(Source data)
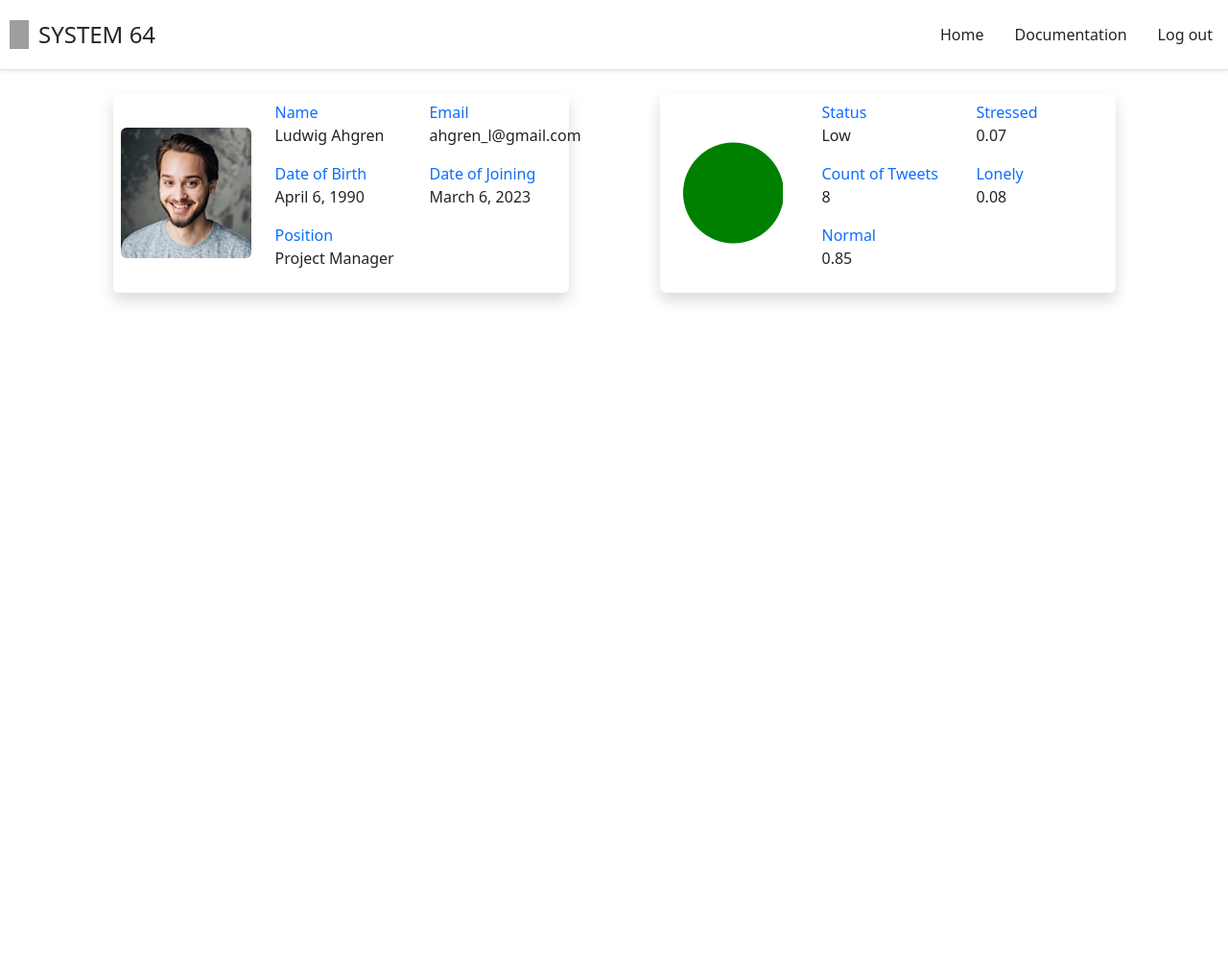
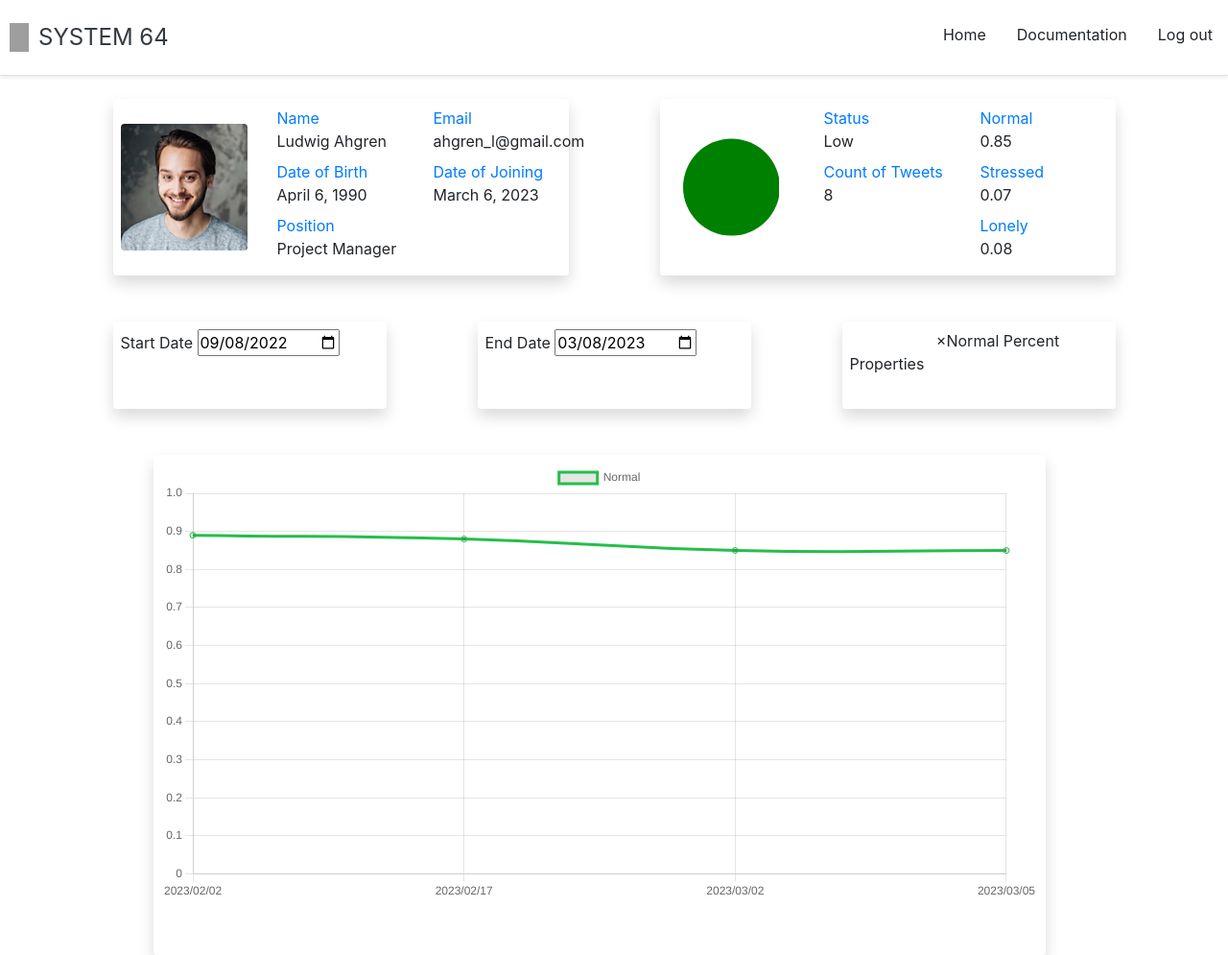
Before and after one commit to Daria1325/Burnout-Detection-through-Analysis-of-Workers-Tweets-using-SVM, a Django app: page /employee/1/ in a window 1280 px wide. Shown: the whole page at 96% size. Before the commit the page ends 316 px from the top, so only its background shows below. Run offline with Django 3.2, Linux system fonts and the light colour scheme; a user stored in the database is signed in; data comes from the database, SQL or seed files in the repository; some libraries are stand-ins or nearby versions; grey boxes are pictures that could not be loaded.

Commit message:
profile chart

```diff
--- a/employee/templates/profile/profile.html
+++ b/employee/templates/profile/profile.html
@@ -2,7 +2,7 @@
 {% load static %}
 {% block content %}
 
-<div class="container">
+<div class="container" data-js-vars="{{ results }}">
     <div class ="row align-items-stretch">
     <div class="col-5 ms-auto me-auto shadow p-2 mb-5 bg-white rounded">
         <div class="row">
@@ -21,25 +21,25 @@
         <div class="col-4">
             <div >
                 <p class="m-0 text-primary">Name</p>
-                <p>{{employee.name}}</p>
+                <p class="mb-2">{{employee.name}}</p>
             </div>
             <div >
                 <p class="m-0 text-primary">Date of Birth</p>
-                <p>{{employee.birth_date}}</p>
+                <p class="mb-2">{{employee.birth_date}}</p>
             </div>
             <div >
                 <p class="m-0 text-primary">Position</p>
-                <p>{{employee.position}}</p>
+                <p class="mb-2">{{employee.position}}</p>
             </div>
         </div>
         <div class="col-4">
             <div >
                 <p class="m-0 text-primary">Email</p>
-                <p>{{employee.email}}</p>
+                <p class="mb-2">{{employee.email}}</p>
             </div>
             <div >
                 <p class="m-0 text-primary">Date of Joining</p>
-                <p>{{employee.join_date}}</p>
+                <p class="mb-2">{{employee.join_date}}</p>
             </div>
         </div>
     </div>
@@ -66,34 +66,57 @@
             <div class="col-4">
                 <div >
                     <p class="m-0 text-primary">Status</p>
-                    <p>{{last_results.status}}</p>
+                    <p class="mb-2">{{last_results.status}}</p>
                 </div>
                 <div >
                     <p class="m-0 text-primary">Count of Tweets</p>
-                    <p>{{last_results.count}}</p>
-                </div>
-                <div >
-                    <p class="m-0 text-primary">Normal</p>
-                    <p>{{last_results.percent_N}}</p>
+                    <p class="mb-2">{{last_results.count}}</p>
                 </div>
             </div>
             <div class="col-4">
                 <div >
+                    <p class="m-0 text-primary">Normal</p>
+                    <p class="mb-2">{{last_results.percent_N}}</p>
+                </div>
+                <div >
                     <p class="m-0 text-primary">Stressed</p>
-                    <p>{{last_results.percent_S}}</p>
+                    <p class="mb-2">{{last_results.percent_S}}</p>
                 </div>
                 <div >
                     <p class="m-0 text-primary">Lonely</p>
-                    <p>{{last_results.percent_L}}</p>
+                    <p class="mb-2">{{last_results.percent_L}}</p>
                 </div>
             </div>
         </div>
     </div>
-</div>
+    </div>
+    <div class ="row align-items-stretch">
+        <div class="col-3 ms-auto me-auto shadow p-2 mb-5 bg-white rounded">
+            <label>Start Date</label>
+            <input type = "date" id="start_date" name = "start_date">
+        </div>
+        <div class="col-3 ms-auto me-auto shadow p-2 mb-5 bg-white rounded">
+            <label for="end_date">End Date</label>
+            <input type = "date" id="end_date" name = "end_date">
+        </div>
+        <div class="col-3 ms-auto me-auto shadow p-2 mb-5 bg-white rounded">
+            <label for="multiple-select-field">Properties</label>
+            <select class="form-select" id="multiple-select-field" data-placeholder="Choose properties" multiple>
+                <option value="N" selected>Normal Percent</option>
+                <option value="S">Stressed Percent</option>
+                <option value="L">Lonely Percent</option>
+                <option value="C">Count of Tweets</option>
+            </select>
+        </div>
+    <div class ="row align-items-stretch">
+        <div class="col-10 h-100 ms-auto me-auto shadow p-2 mb-5 bg-white rounded">
+            <canvas id="myChart"></canvas>
+        </div>
+    </div>
 </div>
 
 
-
+<script src="https://momentjs.com/downloads/moment.min.js"></script>
 
 
 
--- a/employee/views.py
+++ b/employee/views.py
@@ -1,5 +1,6 @@
 from django.shortcuts import render, redirect
 from django.contrib.auth.decorators import login_required
+from datetime import datetime
 
 from personal.models import Employee, Result, State
 # Create your views here.
@@ -7,6 +8,11 @@ from personal.models import Employee, Result, State
 def get_enployee_info(id):
     employee = Employee.objects.get(pk=id)
     last_results = Result.objects.filter(employee_id=employee).order_by('-scan_date').values()
+    results = list(Result.objects.filter(employee_id=employee).order_by('scan_date').values())
+    for result in results:
+        result['scan_date'] = result['scan_date'].strftime("%Y/%m/%d")
+
+
     if last_results:
         state = State.objects.get(state_id=1)
         last_results = last_results[0]
@@ -22,15 +28,17 @@ def get_enployee_info(id):
                         'percent_S': 0,
                         'percent_L': 0
         }
-    return employee, last_results
+    ctx = {'employee' : employee,
+            'last_results' : last_results,
+            'results' : results}
+
+    return ctx
 
 
 
 
 @login_required(login_url='login/')
 def profile_screen_view(request,id):
-    emp, res = get_enployee_info(id)
-    context = {'employee' : emp,
-               'last_results' : res}
+    context = get_enployee_info(id)
 
     return render(request, 'profile/profile.html',context)
--- /dev/null
+++ b/static/js/script_profile.js
@@ -0,0 +1,169 @@
+$( '#multiple-select-field' ).select2( {
+    theme: "bootstrap-5",
+    width: $( this ).data( 'width' ) ? $( this ).data( 'width' ) : $( this ).hasClass( 'w-100' ) ? '100%' : 'style',
+    placeholder: $( this ).data( 'placeholder' ),
+    closeOnSelect: false,
+} );
+
+
+// Get results data to JSON
+var data_string = document.getElementsByClassName('container')[0].getAttribute('data-js-vars').replace(/'/g, '"');
+var string_split = data_string.slice(1, data_string.length-1).split('},').map(s=> s+'}');
+string_split[string_split.length-1] = string_split[string_split.length-1].slice(0,string_split[string_split.length-1].length-1);
+var results = [];
+for (let i = 0; i< string_split.length; i++){
+    results.push(JSON.parse(string_split[i]) || '{}');
+}
+
+var props = ["N"];
+var filtered_results = [];
+
+document.getElementById('end_date').value = moment().format('YYYY-MM-DD');
+document.getElementById('start_date').value = moment().subtract(6, 'months').format('YYYY-MM-DD');
+
+filtered_results = filter_results_by_date("","", results);
+
+var chart = createChart(results, props)
+
+function filter_results_by_date(start, end, results){
+    if (end===""){
+        document.getElementById('end_date').value = moment().format('YYYY-MM-DD');
+        end = document.getElementById('end_date').value;
+    }
+    if (start===""){
+        document.getElementById('start_date').value = moment().subtract(6, 'months').format('YYYY-MM-DD');
+        start = document.getElementById('start_date').value;
+    }
+
+    end = Date.parse(end);
+    start = Date.parse(start);
+
+    filtered_results = [];
+    for (let i = 0; i < results.length; i++){
+        var result_date = Date.parse(results[i].scan_date);
+
+        if (end >= result_date && start <= result_date){
+            filtered_results.push(results[i]);
+        }
+    }
+    return filtered_results
+}
+
+
+$('#start_date').on('change', function (e) {
+    var start_date = document.getElementById('start_date').value;
+    var end_date = document.getElementById('end_date').value;
+
+    filtered_results = filter_results_by_date(start_date, end_date, results)
+    chart.destroy();
+    chart = createChart(filtered_results,props);
+  });
+
+  $('#end_date').on('change', function (e) {
+    var start_date = document.getElementById('start_date').value;
+    var end_date = document.getElementById('end_date').value;
+
+    filtered_results = filter_results_by_date(start_date, end_date, results)
+    chart.destroy();
+    chart = createChart(filtered_results,props);
+  });
+
+
+
+function getProperties(data){
+    var props = [];
+    for (let i = 0; i < data.length; i++){
+        props.push(data[i].id);
+    }
+    return props;
+}
+
+$('#multiple-select-field').on('change', function (e) {
+    var data = $('#multiple-select-field').select2('data');
+    props = getProperties(data);
+    chart.destroy();
+    chart = createChart(filtered_results,props);
+  });
+
+
+
+function createChart(results, properties){
+    const ctx = document.getElementById('myChart');
+    var labels = [];
+    var data_normal = [];
+    var data_lonely = [];
+    var data_stressed = [];
+    var data_count = [];
+    for (let i = 0; i < results.length; i++){
+        labels.push(results[i].scan_date);
+        data_normal.push(results[i].percent_N);
+        data_lonely.push(results[i].percent_L);
+        data_stressed.push(results[i].percent_S);
+        const sum_count = results[i].count_N + results[i].count_L +results[i].count_S;
+        data_count.push(sum_count);
+    }
+
+    var datasets = [];
+    for (let i = 0; i < properties.length; i++){
+        if (properties[i]=="N"){
+            datasets.push({
+                label: 'Normal',
+                data: data_normal,
+                fill: false,
+                borderColor: '#25BE4B',
+                tension: 0.5
+              })
+        }
+        if (properties[i]=="L"){
+            datasets.push({
+                label: 'Lonely',
+                data: data_lonely,
+                fill: false,
+                borderColor: '#2585BE',
+                tension: 0.5
+              })
+        }
+        if (properties[i]=="S"){
+            datasets.push({
+                label: 'Stressed',
+                data: data_stressed,
+                fill: false,
+                borderColor: '#BE253A',
+                tension: 0.5
+              })
+        }
+        if (properties[i]=="C"){
+            datasets.push({
+                label: 'Count',
+                data: data_count,
+                fill: false,
+                borderColor: '#282E30',
+                tension: 0.5
+              })
+        }
+
+    }
+
+
+
+    const data = {
+      labels: labels,
+      datasets: datasets
+    };
+
+    const config = {
+        type: 'line',
+        data: data,
+        options: {
+            scales: {
+                y: {
+                    suggestedMin: 0,
+                    suggestedMax: 1
+                }
+            }
+        }
+    };
+
+    chart = new Chart(ctx, config);
+    return chart;
+}
--- a/templates/base.html
+++ b/templates/base.html
@@ -19,8 +19,20 @@
         <script src="https://cdn.jsdelivr.net/npm/popper.js@1.14.7/dist/umd/popper.min.js" integrity="sha384-UO2eT0CpHqdSJQ6hJty5KVphtPhzWj9WO1clHTMGa3JDZwrnQq4sF86dIHNDz0W1" crossorigin="anonymous"></script>
         <script src="https://cdn.jsdelivr.net/npm/bootstrap@4.3.1/dist/js/bootstrap.min.js" integrity="sha384-JjSmVgyd0p3pXB1rRibZUAYoIIy6OrQ6VrjIEaFf/nJGzIxFDsf4x0xIM+B07jRM" crossorigin="anonymous"></script>
         <script src="https://cdn.jsdelivr.net/npm/bootstrap@5.0.0-beta1/dist/js/bootstrap.bundle.min.js" integrity="sha384-ygbV9kiqUc6oa4msXn9868pTtWMgiQaeYH7/t7LECLbyPA2x65Kgf80OJFdroafW" crossorigin="anonymous"></script>
+
         <script src="https://unpkg.com/htmx.org@1.8.5"></script>
+        <script src="https://cdnjs.cloudflare.com/ajax/libs/jquery/3.6.3/jquery.min.js" integrity="sha512-STof4xm1wgkfm7heWqFJVn58Hm3EtS31XFaagaa8VMReCXAkQnJZ+jEy8PCC/iT18dFy95WcExNHFTqLyp72eQ==" crossorigin="anonymous" referrerpolicy="no-referrer"></script>
+        <script src="https://cdn.jsdelivr.net/npm/chart.js"></script>
+
+        <!-- <script src="https://cdn.jsdelivr.net/npm/jquery@3.5.0/dist/jquery.slim.min.js"></script> -->
+        <!-- <script src="https://cdn.jsdelivr.net/npm/bootstrap@5.1.3/dist/js/bootstrap.bundle.min.js"></script> -->
+        <script src="https://cdn.jsdelivr.net/npm/select2@4.1.0-rc.0/dist/js/select2.min.js"></script>
+
+
         <script src="{% static 'js/script.js' %}"></script>
+        <script src="{% static 'js/script_profile.js' %}"></script>
+
+
     </body>
 
 </html>
--- a/templates/snippets/header.html
+++ b/templates/snippets/header.html
@@ -1,12 +1,20 @@
 {% load static %}
 <meta charset="utf-8">
 <meta name="viewport" content="width=device-width, initial-scale=1">
+
+
 <link href="https://cdn.jsdelivr.net/npm/bootstrap@5.3.0-alpha1/dist/css/bootstrap.min.css" rel="stylesheet" integrity="sha384-GLhlTQ8iRABdZLl6O3oVMWSktQOp6b7In1Zl3/Jr59b6EGGoI1aFkw7cmDA6j6gD" crossorigin="anonymous">
 <link rel="stylesheet" href="https://cdnjs.cloudflare.com/ajax/libs/bootstrap-datepicker/1.9.0/css/bootstrap-datepicker.min.css">
 <link rel="stylesheet" href="https://cdnjs.cloudflare.com/ajax/libs/font-awesome/4.7.0/css/font-awesome.min.css">
+<link rel="stylesheet" href="https://cdn.jsdelivr.net/npm/bootstrap@4.6.2/dist/css/bootstrap.min.css" integrity="sha384-xOolHFLEh07PJGoPkLv1IbcEPTNtaed2xpHsD9ESMhqIYd0nLMwNLD69Npy4HI+N" crossorigin="anonymous">
+
+<link rel="stylesheet" href="https://cdn.jsdelivr.net/npm/select2@4.1.0-rc.0/dist/css/select2.min.css" />
+<link rel="stylesheet" href="https://cdn.jsdelivr.net/npm/select2-bootstrap-5-theme@1.3.0/dist/select2-bootstrap-5-theme.min.css" />
+
 
 <link rel="stylesheet" href="{% static 'css/login.css' %}">
 <link rel="stylesheet" href="{% static 'css/main.css' %}">
+
 
 
 {% if request.user.is_authenticated %}
```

PROMPT - If a line in the entries holds the word "parse", count it. Report the total only.

EXPECTED ANSWER - 4